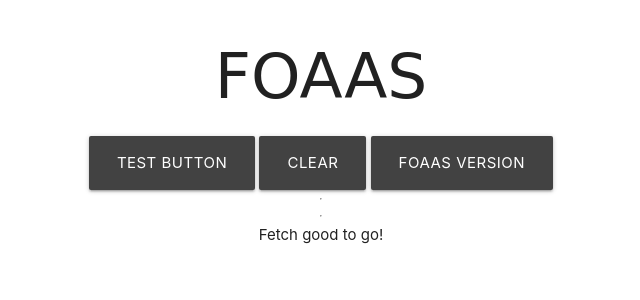
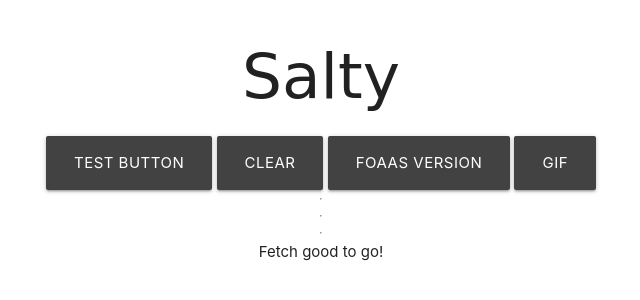
Before and after one commit to erictriestocode/foaas-test, a website: page site/index.html in a window 1280 px wide. Shown: the whole page, without its empty margins (319-959 px from the left). Drawn offline with nearby package versions, Linux system fonts and the light colour scheme; a web font is replaced by a local one.

Commit message:
Added GIF button and Gif DOM div

```diff
--- a/site/index.html
+++ b/site/index.html
@@ -14,12 +14,13 @@
 <body>
     <div class="container">
         <div class="title">
-            <h1 id="mainTitle">FOAAS</h1>
+            <h1 id="mainTitle">Salty</h1>
         </div>
         <div class="buttonBar">
             <button id="test" onclick="testClick()" class="btn-large grey darken-3">TEST BUTTON</button>
             <button id="clear" onclick="clearResults()" class="btn-large grey darken-3">CLEAR</button>
             <button id="version" onclick="checkVersion()" class="btn-large grey darken-3">FOAAS Version</button>
+            <button id="gif" onclick="getGif()" class="btn-large grey darken-3">GIF</button>
         </div>
         <!-- <div class="formBody input-field inline">
             <form action="submit">
@@ -34,6 +35,8 @@
 
         </div>
         <hr>
+        <div id="gifResults"></div>
+        <hr>
         <div id="fetchStatus">
 
         </div>
```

==================================================

WHAT YOU NEED TO DO:
Retype all the entries exactly; drop the pictures.

ANSWER TO THIS EXERCISE:
Before and after one commit to erictriestocode/foaas-test, a website: page site/index.html in a window 1280 px wide. Shown: the whole page, without its empty margins (319-959 px from the left). Drawn offline with nearby package versions, Linux system fonts and the light colour scheme; a web font is replaced by a local one.

Commit message:
Added GIF button and Gif DOM div

```diff
--- a/site/index.html
+++ b/site/index.html
@@ -14,12 +14,13 @@
 <body>
     <div class="container">
         <div class="title">
-            <h1 id="mainTitle">FOAAS</h1>
+            <h1 id="mainTitle">Salty</h1>
         </div>
         <div class="buttonBar">
             <button id="test" onclick="testClick()" class="btn-large grey darken-3">TEST BUTTON</button>
             <button id="clear" onclick="clearResults()" class="btn-large grey darken-3">CLEAR</button>
             <button id="version" onclick="checkVersion()" class="btn-large grey darken-3">FOAAS Version</button>
+            <button id="gif" onclick="getGif()" class="btn-large grey darken-3">GIF</button>
         </div>
         <!-- <div class="formBody input-field inline">
             <form action="submit">
@@ -34,6 +35,8 @@
 
         </div>
         <hr>
+        <div id="gifResults"></div>
+        <hr>
         <div id="fetchStatus">
 
         </div>
```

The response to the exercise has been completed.